Dominic Thiem capped an impressive week to win the Barcelona Open on Sunday, securing his second title of the year.
The fifth-ranked Austrian beat Daniil Medvedev 6-4, 6-0 on Sunday, a day after he was dominant against Rafael Nadal in the semifinals to become the first player other than Novak Djokovic to defeat the Spaniard on clay four times.
Thiem, who didn’t lose a set all week in Barcelona, had beaten Roger Federer in the Indian Wells final last month.
Thiem is the first Austrian winner in Barcelona since Thomas Muster, who won in 1995 and 1996.
“Winning this means a lot to me because it’s such a traditional and special tournament,” Thiem said. “Only great players have won here. Rafa has won it 11 times and it means a lot that Muster won it twice. It’s a big moment for me.”
Thiem had lost to Nadal in the Barcelona final two years ago. It was his first final on clay since last year’s French Open, when he also lost to the Spaniard.
The 14th-ranked Medvedev, coming off a semifinal appearance in Monte Carlo, was playing in his first clay court final. He has reached at least the semifinals in five of his nine tournaments this season and has a tour-best 25 wins in 2019.
The 23-year-old Russian started well by taking a 3-0 lead with an early break in the first set, but he was never in contention again after Thiem took control of a match that lasted just more than an hour.
Thiem dropped only five points in the second set, winning 14 in a row at one stage. He won 12 of the last 13 games.
“I tried my best, but Dominic was too good today,” Medvedev said. “At one point, even just getting a point off him was a great achievement.”
It was the 13th career singles title for the 25-year-old Thiem, the ninth on clay. He next plays in Madrid, where he has been runner-up the last two seasons.

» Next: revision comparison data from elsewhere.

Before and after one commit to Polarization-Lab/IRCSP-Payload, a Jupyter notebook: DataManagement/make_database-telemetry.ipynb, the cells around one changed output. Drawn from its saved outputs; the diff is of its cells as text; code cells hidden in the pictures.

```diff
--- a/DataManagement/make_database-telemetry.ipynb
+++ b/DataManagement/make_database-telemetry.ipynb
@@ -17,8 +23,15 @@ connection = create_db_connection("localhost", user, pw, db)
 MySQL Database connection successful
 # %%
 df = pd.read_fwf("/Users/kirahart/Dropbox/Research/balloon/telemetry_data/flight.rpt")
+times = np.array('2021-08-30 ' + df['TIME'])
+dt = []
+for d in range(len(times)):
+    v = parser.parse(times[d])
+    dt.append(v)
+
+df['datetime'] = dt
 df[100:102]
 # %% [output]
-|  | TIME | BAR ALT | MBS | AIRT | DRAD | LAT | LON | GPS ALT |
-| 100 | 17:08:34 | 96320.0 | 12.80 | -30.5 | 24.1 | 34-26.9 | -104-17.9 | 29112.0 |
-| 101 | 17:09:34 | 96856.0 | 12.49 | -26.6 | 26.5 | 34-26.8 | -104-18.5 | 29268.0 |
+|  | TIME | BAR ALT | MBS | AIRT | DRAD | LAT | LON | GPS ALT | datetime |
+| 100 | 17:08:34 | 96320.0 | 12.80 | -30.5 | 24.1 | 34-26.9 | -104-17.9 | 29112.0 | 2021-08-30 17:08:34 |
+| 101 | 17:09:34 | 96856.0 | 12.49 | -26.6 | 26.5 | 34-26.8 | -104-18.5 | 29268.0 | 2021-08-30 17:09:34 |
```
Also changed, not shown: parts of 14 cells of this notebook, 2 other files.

“A title like this always gives you a lot of confidence, so I’ll be in a good mood going into Madrid,” Thiem said. “But the special thing about tennis is that I’ll start from zero in Madrid. All the guys there are really strong, so I’ll need to be ready from the first point.”